§ THE TASK
State, as a number alone, how many lines of the data contain the string "coordinates".
Start of SUPPLIED MATERIAL
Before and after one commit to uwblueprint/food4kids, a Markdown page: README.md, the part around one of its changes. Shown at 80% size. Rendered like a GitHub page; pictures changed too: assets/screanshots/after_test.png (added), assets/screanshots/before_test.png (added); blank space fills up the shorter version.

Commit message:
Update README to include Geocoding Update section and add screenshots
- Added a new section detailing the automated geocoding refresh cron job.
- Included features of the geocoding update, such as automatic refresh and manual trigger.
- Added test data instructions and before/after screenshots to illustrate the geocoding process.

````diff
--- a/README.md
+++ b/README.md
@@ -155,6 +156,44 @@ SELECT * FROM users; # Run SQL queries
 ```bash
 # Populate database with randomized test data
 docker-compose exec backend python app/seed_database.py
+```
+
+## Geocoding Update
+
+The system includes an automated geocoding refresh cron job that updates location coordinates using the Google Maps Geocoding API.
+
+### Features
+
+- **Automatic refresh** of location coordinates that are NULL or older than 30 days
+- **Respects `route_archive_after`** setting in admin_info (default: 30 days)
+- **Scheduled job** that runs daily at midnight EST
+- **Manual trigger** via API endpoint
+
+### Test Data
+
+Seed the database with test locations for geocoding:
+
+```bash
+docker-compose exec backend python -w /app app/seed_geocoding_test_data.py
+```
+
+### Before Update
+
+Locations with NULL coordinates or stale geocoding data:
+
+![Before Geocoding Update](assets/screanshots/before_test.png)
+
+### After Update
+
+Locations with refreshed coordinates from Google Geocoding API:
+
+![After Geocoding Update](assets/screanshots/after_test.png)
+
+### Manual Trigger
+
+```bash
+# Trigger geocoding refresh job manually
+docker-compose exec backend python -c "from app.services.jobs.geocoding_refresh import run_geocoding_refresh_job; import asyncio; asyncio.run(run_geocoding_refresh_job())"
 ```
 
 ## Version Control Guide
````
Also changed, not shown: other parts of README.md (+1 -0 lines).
End of SUPPLIED MATERIAL
§ EXERCISE RESPONSE
4